Personally my views tend towards the approach you are taking, strongly influenced by Grand Fleet (now Mongoose something). I rationalise the two by considering the squadron as described in CT as an administrative unit that organises crew rotations, specialist training and maintenance. This administrative unit is assigned to Sector fleets, but not typically expected to engage in combat as an isolated or even intact unit. Instead administrative units detach craft to task forces. Task Forces being as you describe them, a variety of craft intended to work together in order to achieve a combat or peacetime mission.

In CT, Fighting Ships describes a BatRon of eight Tigress Dreadnoughts (p.38) that are "ideally" deployed together in war. Of course ideally your opponent will also wait, allow the Batron to gather and then commit to a single great battle that they are unlikely to win.

The only BatRon of Tigresses in the Marches is described as spread across the Marches on peacetime missions.
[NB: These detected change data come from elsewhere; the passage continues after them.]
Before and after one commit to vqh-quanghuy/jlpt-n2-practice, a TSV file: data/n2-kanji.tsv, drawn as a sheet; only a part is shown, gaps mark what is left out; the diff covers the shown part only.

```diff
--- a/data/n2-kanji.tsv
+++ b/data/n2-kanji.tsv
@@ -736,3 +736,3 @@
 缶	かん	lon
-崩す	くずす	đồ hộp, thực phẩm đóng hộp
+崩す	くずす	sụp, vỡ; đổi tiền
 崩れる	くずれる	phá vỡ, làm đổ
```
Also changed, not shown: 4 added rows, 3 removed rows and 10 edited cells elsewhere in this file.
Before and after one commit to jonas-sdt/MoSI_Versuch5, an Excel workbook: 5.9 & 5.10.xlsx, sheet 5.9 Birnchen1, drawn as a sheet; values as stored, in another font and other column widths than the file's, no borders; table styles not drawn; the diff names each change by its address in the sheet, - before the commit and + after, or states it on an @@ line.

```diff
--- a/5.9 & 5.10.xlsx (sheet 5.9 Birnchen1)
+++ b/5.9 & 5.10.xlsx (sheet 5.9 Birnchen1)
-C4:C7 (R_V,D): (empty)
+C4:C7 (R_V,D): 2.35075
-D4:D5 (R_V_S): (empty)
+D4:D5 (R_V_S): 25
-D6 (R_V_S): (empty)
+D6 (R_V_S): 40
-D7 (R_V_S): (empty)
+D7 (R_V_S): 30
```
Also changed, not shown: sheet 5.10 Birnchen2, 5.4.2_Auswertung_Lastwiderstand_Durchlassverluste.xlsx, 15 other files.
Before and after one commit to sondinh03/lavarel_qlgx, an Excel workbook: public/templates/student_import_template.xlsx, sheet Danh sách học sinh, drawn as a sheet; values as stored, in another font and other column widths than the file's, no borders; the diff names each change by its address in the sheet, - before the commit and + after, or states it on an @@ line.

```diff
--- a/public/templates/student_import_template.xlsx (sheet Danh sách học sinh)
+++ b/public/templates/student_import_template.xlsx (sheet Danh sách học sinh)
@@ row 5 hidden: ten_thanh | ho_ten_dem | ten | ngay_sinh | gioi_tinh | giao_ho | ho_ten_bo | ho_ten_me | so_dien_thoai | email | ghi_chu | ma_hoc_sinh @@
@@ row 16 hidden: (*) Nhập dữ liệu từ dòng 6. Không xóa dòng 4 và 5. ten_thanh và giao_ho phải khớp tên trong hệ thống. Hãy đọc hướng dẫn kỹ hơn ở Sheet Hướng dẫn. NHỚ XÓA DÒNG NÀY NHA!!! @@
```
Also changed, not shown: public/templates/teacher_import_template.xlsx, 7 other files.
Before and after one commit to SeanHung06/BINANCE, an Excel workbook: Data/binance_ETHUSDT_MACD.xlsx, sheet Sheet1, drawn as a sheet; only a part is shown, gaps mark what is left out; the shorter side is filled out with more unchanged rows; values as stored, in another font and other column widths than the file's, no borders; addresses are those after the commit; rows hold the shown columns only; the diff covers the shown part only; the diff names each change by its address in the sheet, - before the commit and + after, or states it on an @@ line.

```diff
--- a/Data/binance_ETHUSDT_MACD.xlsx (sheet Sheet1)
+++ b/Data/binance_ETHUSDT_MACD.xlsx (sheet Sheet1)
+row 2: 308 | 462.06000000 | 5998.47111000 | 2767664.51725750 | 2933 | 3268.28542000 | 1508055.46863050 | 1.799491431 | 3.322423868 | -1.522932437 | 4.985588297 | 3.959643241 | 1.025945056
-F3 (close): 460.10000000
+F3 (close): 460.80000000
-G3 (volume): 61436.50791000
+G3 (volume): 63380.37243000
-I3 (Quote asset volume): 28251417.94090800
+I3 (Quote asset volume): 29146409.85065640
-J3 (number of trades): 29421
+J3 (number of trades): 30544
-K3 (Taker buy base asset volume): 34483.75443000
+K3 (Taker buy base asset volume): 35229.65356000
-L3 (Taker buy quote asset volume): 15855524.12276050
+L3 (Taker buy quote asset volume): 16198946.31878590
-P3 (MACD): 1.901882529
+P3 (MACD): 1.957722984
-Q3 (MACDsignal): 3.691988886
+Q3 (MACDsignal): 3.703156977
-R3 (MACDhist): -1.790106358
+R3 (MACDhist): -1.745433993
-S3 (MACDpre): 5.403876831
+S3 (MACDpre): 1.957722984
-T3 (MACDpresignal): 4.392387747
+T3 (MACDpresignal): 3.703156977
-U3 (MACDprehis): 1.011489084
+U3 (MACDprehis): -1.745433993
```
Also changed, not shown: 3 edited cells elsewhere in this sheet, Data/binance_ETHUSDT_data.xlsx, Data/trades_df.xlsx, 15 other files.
Fighting Ships also describes a class of Destroyer in squadrons up to twenty strong (p.16), I would expect these to also be split to suit local needs.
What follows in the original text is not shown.